Bread is too strange and erratic an amalgam of different film genres to really succeed. There’s not enough sex to make it a sex film; not enough music to make it a music film; and none of the sleazy drama that would move it into Groupie Girl territory. What there is in abundance is mild, cheeky comedy. With bulging tents, sexy ladies, a humorous, dim-witted bicycle-riding policeman, a smattering of very literal toilet gags and boxes and boxes of ‘BIG-UN’ sausage rolls, Bread emerges from the Carry On tradition, and foreshadows Long’s later Adventures series of saucy comedies. In this early accidental prototype, however, the balance is not right and the humour doesn’t quite work. The groovy cast do their best to appear naughty, but it ends up much as Today’s Cinema critic Marjorie Bilbow concluded: “far too recognisably a Cliff Richard musical with nudes and swearing”. Nonetheless, its cheerfully strange fusion of styles and genres make it entertaining and strangely compelling.

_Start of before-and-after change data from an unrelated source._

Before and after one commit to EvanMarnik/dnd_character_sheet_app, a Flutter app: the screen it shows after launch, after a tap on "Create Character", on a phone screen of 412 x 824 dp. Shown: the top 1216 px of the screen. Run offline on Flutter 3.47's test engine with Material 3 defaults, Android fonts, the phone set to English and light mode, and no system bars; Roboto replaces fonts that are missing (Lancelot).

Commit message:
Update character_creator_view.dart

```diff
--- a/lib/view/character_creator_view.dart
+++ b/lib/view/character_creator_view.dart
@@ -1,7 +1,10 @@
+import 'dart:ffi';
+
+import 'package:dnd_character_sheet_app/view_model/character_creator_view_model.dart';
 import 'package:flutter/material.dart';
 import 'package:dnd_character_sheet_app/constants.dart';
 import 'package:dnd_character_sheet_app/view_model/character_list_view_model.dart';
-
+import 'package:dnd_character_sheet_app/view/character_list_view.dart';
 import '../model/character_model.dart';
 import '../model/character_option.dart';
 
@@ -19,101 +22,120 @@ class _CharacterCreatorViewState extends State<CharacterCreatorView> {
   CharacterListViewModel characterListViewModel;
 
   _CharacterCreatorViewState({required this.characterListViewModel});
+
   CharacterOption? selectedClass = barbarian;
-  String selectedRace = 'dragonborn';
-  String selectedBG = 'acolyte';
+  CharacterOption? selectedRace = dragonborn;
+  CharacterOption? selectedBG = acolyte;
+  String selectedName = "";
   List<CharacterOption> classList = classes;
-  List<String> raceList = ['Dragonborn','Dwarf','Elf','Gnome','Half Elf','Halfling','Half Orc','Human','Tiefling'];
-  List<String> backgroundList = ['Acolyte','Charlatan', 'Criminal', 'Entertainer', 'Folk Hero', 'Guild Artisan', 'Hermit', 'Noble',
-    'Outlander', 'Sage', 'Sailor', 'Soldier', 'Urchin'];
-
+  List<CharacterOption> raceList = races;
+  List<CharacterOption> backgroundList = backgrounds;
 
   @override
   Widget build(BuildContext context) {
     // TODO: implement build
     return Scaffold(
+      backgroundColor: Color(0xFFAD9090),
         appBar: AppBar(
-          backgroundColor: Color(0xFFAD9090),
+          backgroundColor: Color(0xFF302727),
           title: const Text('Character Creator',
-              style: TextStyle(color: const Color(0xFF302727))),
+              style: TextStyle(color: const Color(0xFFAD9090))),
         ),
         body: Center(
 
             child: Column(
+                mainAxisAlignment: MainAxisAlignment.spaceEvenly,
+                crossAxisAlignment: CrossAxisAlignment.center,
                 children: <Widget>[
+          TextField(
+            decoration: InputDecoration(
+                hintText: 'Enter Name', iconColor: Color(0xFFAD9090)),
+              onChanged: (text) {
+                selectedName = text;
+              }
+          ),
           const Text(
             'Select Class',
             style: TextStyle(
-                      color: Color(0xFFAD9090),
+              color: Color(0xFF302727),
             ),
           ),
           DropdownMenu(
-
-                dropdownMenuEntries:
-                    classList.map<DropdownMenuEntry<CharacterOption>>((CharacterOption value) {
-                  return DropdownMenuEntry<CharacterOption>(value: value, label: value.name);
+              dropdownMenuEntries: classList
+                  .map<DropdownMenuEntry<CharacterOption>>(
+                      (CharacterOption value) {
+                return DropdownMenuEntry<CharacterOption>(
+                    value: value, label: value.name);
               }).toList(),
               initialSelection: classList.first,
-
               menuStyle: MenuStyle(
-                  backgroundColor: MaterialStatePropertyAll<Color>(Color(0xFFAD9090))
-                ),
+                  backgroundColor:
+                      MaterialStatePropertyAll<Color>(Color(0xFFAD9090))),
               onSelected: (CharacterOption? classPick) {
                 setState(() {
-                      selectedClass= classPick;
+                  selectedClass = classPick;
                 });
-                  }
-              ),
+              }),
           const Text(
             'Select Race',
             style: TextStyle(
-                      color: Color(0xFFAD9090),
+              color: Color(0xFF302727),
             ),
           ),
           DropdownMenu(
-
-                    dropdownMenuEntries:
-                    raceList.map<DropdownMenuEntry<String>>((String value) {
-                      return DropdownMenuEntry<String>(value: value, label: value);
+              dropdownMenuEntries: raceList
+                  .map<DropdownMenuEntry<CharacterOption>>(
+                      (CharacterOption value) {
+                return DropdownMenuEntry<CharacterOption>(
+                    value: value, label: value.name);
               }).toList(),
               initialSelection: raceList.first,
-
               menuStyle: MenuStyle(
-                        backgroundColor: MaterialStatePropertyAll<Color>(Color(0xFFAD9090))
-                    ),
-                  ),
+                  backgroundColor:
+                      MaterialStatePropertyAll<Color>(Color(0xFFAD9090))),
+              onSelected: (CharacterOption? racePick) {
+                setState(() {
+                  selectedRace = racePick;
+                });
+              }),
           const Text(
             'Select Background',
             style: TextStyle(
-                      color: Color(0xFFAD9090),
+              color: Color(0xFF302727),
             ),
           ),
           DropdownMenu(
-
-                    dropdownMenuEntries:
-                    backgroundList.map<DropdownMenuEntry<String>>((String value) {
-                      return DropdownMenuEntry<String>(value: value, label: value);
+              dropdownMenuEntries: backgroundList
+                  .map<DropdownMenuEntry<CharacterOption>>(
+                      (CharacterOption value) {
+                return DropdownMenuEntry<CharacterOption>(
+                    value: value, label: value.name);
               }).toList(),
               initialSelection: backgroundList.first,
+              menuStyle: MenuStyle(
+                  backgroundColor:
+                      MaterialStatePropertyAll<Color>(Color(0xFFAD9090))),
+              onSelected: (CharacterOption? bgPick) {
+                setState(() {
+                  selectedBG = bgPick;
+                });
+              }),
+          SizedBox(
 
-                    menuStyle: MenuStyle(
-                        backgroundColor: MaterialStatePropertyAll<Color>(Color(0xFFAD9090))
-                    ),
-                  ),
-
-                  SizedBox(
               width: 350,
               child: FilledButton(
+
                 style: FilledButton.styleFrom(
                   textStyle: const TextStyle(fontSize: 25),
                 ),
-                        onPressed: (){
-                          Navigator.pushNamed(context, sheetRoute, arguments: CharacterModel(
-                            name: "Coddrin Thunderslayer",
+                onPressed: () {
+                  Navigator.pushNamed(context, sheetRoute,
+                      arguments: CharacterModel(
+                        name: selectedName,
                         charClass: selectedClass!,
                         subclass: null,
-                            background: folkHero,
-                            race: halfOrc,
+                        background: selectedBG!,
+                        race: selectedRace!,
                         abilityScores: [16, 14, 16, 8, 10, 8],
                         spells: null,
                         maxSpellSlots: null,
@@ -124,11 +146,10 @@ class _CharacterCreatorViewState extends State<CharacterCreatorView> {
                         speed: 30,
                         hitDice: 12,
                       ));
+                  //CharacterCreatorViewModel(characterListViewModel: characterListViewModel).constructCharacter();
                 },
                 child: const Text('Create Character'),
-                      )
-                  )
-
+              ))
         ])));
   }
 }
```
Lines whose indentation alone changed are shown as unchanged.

Extras: Mute outtakes (more nudity) and a rather amusing safe sex ed feature called Ave You Got a Male Assistant Please Miss?. While it starts out in a groaning manner by going over the statistics of unwanted pregnancies and abortions it gets a little better once its male protagonist goes on a quest for a condom. It runs over 4-minutes and has been decently restored as well.